(Excerpted records)

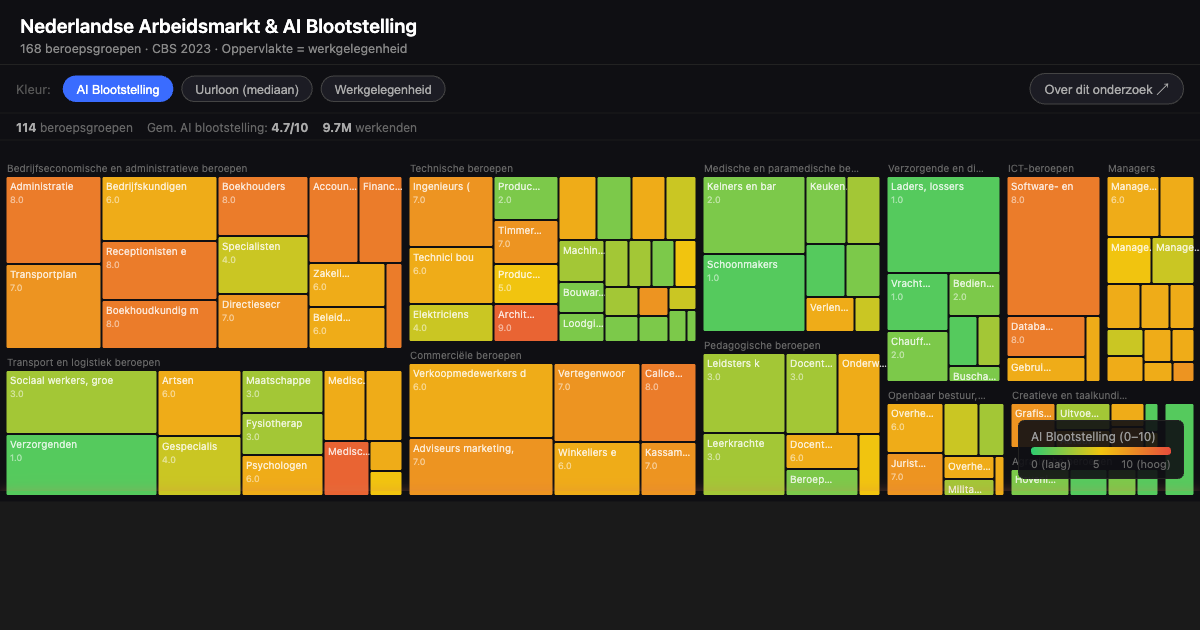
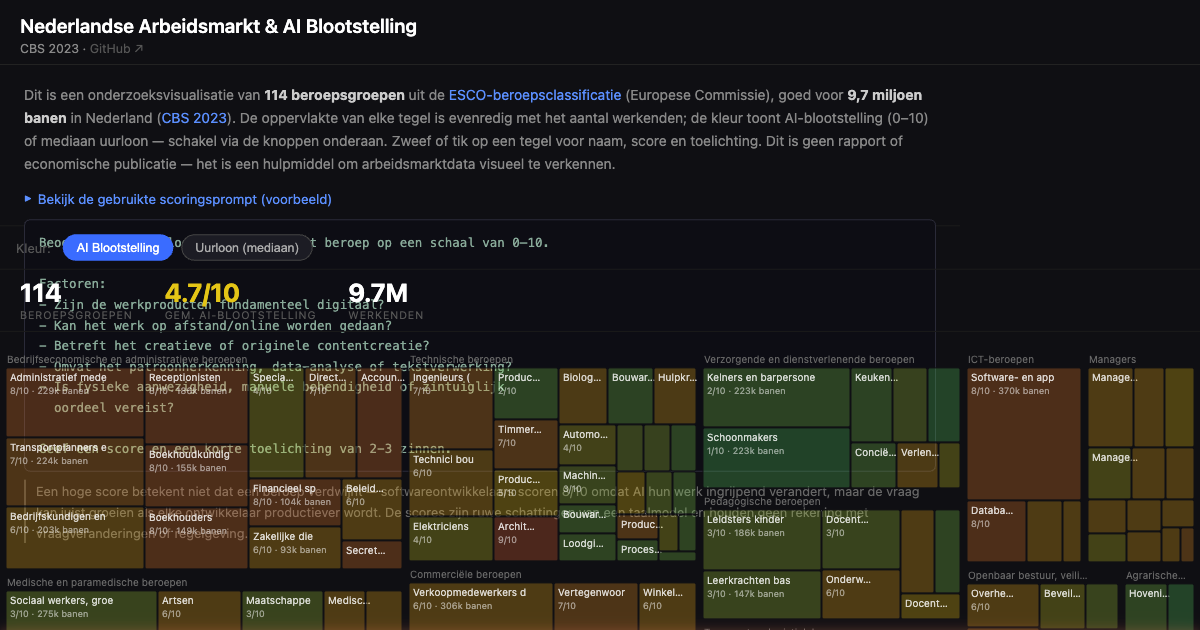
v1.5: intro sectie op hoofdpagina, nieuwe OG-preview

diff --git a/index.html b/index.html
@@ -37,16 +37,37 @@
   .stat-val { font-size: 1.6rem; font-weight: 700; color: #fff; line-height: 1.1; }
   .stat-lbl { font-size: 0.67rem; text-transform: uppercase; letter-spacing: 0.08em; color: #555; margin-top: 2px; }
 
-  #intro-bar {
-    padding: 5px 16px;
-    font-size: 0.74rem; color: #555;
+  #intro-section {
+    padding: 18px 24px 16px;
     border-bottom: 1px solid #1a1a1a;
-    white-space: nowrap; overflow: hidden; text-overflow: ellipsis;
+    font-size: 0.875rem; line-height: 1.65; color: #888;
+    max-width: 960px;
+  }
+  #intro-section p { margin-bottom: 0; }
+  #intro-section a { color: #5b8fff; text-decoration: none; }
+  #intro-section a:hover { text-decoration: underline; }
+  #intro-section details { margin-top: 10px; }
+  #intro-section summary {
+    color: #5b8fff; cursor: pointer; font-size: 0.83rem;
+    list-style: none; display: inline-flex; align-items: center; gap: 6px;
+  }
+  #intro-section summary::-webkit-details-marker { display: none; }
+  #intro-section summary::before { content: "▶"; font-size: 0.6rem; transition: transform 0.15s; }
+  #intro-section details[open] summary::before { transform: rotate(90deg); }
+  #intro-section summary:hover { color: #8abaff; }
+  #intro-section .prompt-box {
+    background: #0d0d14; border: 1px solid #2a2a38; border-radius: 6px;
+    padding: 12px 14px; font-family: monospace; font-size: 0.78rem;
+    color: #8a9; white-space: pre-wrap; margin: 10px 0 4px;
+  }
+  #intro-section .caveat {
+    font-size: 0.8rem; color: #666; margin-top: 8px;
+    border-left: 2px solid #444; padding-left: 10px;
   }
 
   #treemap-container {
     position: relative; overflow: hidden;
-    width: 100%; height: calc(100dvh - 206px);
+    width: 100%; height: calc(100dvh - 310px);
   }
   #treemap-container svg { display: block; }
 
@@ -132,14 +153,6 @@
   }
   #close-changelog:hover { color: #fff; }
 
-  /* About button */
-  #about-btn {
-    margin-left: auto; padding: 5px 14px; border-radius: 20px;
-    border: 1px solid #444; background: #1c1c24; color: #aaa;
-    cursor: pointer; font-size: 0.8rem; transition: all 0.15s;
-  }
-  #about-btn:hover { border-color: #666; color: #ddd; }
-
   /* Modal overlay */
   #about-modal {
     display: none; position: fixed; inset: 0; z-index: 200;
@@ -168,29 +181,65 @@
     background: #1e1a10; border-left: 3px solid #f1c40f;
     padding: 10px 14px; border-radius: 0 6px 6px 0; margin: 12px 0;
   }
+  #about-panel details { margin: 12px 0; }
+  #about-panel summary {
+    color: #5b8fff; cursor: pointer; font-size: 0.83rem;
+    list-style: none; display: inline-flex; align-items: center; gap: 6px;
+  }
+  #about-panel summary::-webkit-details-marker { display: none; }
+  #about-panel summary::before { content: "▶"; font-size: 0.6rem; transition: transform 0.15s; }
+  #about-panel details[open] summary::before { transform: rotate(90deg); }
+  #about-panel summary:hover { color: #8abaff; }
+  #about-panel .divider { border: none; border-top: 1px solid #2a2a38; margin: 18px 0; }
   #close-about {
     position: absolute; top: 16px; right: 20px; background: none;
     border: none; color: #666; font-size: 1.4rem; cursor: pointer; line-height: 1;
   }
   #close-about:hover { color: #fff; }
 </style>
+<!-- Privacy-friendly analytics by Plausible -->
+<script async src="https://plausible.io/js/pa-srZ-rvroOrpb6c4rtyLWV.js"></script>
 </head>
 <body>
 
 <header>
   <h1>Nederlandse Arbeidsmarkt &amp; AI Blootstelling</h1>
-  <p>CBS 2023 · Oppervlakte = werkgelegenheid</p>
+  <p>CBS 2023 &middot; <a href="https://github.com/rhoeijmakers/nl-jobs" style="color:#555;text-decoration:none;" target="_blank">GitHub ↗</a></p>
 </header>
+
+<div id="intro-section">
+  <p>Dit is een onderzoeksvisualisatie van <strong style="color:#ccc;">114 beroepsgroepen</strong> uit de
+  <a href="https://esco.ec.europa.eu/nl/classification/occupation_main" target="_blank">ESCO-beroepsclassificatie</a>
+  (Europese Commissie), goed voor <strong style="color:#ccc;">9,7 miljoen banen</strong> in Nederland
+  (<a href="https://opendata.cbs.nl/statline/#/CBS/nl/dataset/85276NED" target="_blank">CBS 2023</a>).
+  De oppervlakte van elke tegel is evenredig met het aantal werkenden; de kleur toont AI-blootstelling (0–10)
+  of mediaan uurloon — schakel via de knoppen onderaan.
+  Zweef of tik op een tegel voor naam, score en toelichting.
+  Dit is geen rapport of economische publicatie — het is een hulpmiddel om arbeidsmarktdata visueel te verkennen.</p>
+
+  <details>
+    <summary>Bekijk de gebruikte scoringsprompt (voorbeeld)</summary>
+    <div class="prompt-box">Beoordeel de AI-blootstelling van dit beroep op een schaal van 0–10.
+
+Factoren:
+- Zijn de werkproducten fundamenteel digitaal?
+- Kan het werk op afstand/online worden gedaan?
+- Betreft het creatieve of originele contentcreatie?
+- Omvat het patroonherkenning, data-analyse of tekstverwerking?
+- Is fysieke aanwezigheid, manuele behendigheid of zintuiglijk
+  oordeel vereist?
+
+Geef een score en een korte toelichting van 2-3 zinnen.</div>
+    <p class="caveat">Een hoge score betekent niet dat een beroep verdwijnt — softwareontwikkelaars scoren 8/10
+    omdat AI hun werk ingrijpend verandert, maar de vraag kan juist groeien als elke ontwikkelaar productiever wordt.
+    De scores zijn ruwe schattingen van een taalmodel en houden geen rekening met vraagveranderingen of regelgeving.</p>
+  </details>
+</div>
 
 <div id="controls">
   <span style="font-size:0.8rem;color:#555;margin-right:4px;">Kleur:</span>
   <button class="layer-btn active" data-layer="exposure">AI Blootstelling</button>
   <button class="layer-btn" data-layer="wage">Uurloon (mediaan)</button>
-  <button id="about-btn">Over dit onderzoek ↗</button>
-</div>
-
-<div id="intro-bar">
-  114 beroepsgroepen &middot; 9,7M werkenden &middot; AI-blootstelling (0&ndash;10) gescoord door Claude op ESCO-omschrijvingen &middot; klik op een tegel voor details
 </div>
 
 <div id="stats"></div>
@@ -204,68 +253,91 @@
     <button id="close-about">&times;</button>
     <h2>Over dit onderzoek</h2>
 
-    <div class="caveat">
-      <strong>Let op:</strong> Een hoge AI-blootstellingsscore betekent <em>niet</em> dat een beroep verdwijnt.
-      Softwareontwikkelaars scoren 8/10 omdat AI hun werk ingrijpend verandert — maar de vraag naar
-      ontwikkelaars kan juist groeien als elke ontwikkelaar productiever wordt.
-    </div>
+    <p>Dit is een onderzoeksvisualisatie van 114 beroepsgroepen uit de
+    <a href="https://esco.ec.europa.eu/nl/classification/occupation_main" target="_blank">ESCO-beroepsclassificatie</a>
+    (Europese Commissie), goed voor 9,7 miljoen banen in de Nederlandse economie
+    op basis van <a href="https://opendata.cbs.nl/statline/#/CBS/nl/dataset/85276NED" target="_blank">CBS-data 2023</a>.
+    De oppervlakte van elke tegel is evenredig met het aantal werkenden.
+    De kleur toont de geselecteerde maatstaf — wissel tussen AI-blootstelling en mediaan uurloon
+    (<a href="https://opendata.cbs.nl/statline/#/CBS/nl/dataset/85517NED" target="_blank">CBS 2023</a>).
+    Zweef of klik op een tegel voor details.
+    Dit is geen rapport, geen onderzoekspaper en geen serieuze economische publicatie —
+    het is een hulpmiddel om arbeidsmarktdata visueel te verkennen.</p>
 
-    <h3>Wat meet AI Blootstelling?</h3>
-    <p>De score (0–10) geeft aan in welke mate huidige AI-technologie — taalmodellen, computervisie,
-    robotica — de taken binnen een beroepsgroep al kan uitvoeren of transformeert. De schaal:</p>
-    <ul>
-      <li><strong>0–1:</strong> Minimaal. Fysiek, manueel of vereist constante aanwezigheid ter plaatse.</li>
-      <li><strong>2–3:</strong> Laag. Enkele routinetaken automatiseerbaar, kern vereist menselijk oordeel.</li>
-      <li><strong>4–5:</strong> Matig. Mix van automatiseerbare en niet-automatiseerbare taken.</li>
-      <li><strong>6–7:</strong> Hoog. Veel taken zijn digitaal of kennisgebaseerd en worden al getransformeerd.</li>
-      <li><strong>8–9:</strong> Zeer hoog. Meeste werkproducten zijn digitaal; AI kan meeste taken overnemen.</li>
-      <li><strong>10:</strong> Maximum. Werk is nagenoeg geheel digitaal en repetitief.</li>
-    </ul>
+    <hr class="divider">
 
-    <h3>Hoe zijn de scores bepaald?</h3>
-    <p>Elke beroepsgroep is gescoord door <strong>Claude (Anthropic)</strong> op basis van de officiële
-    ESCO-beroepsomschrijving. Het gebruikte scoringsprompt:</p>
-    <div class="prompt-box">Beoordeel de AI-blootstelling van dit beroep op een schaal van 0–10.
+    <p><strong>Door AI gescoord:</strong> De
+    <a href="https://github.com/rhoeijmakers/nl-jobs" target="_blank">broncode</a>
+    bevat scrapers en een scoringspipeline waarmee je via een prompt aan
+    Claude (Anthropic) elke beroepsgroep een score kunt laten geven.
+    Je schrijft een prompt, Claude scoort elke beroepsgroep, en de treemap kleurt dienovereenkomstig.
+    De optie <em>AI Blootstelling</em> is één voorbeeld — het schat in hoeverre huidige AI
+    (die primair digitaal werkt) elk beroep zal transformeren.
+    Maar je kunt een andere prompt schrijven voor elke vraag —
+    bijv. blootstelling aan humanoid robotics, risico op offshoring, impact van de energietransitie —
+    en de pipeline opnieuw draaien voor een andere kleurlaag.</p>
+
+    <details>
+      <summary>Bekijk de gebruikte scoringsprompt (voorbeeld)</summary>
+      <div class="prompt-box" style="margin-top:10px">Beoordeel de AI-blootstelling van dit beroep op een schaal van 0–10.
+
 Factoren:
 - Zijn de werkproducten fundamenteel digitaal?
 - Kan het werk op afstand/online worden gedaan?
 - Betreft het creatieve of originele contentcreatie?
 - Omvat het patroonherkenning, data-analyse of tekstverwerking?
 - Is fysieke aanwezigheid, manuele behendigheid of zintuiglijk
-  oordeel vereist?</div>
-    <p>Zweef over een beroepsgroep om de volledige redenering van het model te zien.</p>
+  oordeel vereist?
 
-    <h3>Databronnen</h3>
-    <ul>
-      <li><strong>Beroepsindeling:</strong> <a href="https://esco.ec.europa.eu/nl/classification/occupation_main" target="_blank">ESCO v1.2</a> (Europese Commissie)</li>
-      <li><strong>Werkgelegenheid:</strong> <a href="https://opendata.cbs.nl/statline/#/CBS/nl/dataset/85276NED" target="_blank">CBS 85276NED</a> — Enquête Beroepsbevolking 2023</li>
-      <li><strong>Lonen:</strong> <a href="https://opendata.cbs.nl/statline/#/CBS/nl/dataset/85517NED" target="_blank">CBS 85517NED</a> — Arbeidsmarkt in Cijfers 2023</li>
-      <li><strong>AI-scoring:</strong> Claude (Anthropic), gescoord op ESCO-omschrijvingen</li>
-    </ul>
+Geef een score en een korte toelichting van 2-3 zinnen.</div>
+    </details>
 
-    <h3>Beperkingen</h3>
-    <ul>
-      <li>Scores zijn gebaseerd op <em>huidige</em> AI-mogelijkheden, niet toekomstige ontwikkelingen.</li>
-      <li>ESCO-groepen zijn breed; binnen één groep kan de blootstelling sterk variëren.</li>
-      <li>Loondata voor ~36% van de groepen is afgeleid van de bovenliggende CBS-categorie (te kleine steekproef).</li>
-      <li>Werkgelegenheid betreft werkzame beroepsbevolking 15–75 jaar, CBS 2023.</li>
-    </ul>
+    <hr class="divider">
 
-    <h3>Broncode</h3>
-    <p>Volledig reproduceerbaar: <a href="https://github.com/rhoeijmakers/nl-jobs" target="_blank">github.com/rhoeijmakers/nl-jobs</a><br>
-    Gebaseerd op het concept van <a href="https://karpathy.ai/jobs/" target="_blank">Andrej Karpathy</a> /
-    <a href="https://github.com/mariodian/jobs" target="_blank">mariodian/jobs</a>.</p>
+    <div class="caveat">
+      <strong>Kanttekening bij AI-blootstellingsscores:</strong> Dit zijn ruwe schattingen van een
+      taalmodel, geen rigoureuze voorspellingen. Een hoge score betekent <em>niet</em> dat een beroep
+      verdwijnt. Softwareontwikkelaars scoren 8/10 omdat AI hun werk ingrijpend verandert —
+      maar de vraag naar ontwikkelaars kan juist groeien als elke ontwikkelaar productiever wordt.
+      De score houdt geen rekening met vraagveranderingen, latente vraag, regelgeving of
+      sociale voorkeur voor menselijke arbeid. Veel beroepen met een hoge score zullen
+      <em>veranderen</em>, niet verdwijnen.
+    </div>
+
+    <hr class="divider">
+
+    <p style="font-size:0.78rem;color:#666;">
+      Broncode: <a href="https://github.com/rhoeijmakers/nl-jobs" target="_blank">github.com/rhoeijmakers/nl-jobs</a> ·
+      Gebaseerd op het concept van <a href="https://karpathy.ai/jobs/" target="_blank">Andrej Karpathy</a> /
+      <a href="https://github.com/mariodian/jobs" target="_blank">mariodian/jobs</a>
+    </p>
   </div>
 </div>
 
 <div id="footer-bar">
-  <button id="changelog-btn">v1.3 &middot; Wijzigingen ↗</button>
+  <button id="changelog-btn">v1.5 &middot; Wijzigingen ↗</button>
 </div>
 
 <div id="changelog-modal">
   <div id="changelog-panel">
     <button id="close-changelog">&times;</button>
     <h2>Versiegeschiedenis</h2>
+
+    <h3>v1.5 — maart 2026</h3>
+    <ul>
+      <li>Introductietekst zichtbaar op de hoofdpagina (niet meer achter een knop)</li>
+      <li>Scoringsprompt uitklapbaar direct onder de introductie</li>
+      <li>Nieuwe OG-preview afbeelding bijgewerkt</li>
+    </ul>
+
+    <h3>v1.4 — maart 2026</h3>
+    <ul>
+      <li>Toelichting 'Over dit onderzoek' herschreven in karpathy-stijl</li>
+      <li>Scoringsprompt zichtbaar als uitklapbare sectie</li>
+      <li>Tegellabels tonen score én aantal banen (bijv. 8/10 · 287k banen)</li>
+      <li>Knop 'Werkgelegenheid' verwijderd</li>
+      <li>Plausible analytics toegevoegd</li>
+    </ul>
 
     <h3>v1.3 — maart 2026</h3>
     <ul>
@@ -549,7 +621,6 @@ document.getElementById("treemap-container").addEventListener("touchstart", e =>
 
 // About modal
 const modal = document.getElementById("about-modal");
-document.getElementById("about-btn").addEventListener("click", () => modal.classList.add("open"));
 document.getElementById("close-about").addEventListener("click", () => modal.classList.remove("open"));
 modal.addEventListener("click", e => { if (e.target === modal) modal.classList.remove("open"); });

(End Excerpted records)

**Exercise directions**
Every line in the listing that holds "details" belongs in the answer.

**Completed exercise**
+  #intro-section details { margin-top: 10px; }
+  #intro-section summary::-webkit-details-marker { display: none; }
+  #intro-section details[open] summary::before { transform: rotate(90deg); }
+  #about-panel details { margin: 12px 0; }
+  #about-panel summary::-webkit-details-marker { display: none; }
+  #about-panel details[open] summary::before { transform: rotate(90deg); }
+  <details>
+  </details>
-  114 beroepsgroepen &middot; 9,7M werkenden &middot; AI-blootstelling (0&ndash;10) gescoord door Claude op ESCO-omschrijvingen &middot; klik op een tegel voor details
+    Zweef of klik op een tegel voor details.
+    <details>
+    </details>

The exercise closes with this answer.